Scan the lines below for the string "wrestlers" and copy every one that has it.

======== Material for this exercise ========

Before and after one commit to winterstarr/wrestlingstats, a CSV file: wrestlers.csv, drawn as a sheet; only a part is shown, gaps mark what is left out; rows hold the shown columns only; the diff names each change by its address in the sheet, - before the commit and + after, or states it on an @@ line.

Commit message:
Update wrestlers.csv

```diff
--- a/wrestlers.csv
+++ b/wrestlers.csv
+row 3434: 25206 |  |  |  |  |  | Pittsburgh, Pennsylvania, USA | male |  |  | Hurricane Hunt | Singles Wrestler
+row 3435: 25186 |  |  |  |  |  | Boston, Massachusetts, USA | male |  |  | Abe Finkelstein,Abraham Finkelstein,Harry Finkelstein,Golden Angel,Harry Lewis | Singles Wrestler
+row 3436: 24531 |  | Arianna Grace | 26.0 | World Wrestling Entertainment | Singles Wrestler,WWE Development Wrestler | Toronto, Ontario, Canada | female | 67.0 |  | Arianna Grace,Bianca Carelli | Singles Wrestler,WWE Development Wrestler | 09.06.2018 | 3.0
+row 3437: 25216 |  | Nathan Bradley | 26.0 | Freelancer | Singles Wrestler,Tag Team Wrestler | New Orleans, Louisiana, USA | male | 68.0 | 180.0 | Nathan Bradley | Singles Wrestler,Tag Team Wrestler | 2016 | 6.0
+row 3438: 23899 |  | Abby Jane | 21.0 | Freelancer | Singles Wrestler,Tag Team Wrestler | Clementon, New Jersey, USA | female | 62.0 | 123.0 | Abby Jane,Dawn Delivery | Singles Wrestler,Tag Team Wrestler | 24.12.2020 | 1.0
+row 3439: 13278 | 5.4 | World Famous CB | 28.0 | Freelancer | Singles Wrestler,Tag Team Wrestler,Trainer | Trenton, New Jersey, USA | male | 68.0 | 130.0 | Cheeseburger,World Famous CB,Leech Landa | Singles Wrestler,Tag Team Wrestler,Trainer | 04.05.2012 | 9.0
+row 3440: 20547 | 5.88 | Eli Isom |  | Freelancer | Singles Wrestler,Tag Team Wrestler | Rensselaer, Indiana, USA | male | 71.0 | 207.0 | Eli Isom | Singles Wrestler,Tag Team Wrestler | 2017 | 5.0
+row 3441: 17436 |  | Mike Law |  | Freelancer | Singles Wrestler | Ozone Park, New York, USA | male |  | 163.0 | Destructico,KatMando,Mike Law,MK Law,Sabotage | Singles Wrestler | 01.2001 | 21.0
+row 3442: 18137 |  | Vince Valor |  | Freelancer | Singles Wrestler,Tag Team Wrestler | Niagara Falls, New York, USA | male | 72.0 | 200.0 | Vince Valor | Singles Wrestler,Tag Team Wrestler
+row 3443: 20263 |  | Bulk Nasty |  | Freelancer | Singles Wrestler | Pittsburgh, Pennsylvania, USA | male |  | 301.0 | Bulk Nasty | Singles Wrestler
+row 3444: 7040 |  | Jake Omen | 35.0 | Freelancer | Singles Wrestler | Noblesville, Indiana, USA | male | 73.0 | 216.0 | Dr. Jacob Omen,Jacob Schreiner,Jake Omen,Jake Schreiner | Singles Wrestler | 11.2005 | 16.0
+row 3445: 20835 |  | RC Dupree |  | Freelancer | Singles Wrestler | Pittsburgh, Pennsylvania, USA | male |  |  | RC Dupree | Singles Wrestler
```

========
======== Material for this exercise ========

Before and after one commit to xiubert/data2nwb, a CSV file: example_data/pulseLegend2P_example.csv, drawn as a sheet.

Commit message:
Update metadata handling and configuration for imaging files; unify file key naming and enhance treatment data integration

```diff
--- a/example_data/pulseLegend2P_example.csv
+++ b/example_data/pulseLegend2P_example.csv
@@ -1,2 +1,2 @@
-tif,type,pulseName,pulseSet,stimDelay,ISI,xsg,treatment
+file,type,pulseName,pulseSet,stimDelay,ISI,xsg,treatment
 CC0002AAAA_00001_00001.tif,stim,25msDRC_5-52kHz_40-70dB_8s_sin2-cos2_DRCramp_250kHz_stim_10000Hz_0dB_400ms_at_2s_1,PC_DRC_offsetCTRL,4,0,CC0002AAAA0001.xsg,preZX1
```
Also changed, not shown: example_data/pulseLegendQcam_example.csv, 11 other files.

========

> **Your solution**:
Before and after one commit to winterstarr/wrestlingstats, a CSV file: wrestlers.csv, drawn as a sheet; only a part is shown, gaps mark what is left out; rows hold the shown columns only; the diff names each change by its address in the sheet, - before the commit and + after, or states it on an @@ line.
Update wrestlers.csv
--- a/wrestlers.csv
+++ b/wrestlers.csv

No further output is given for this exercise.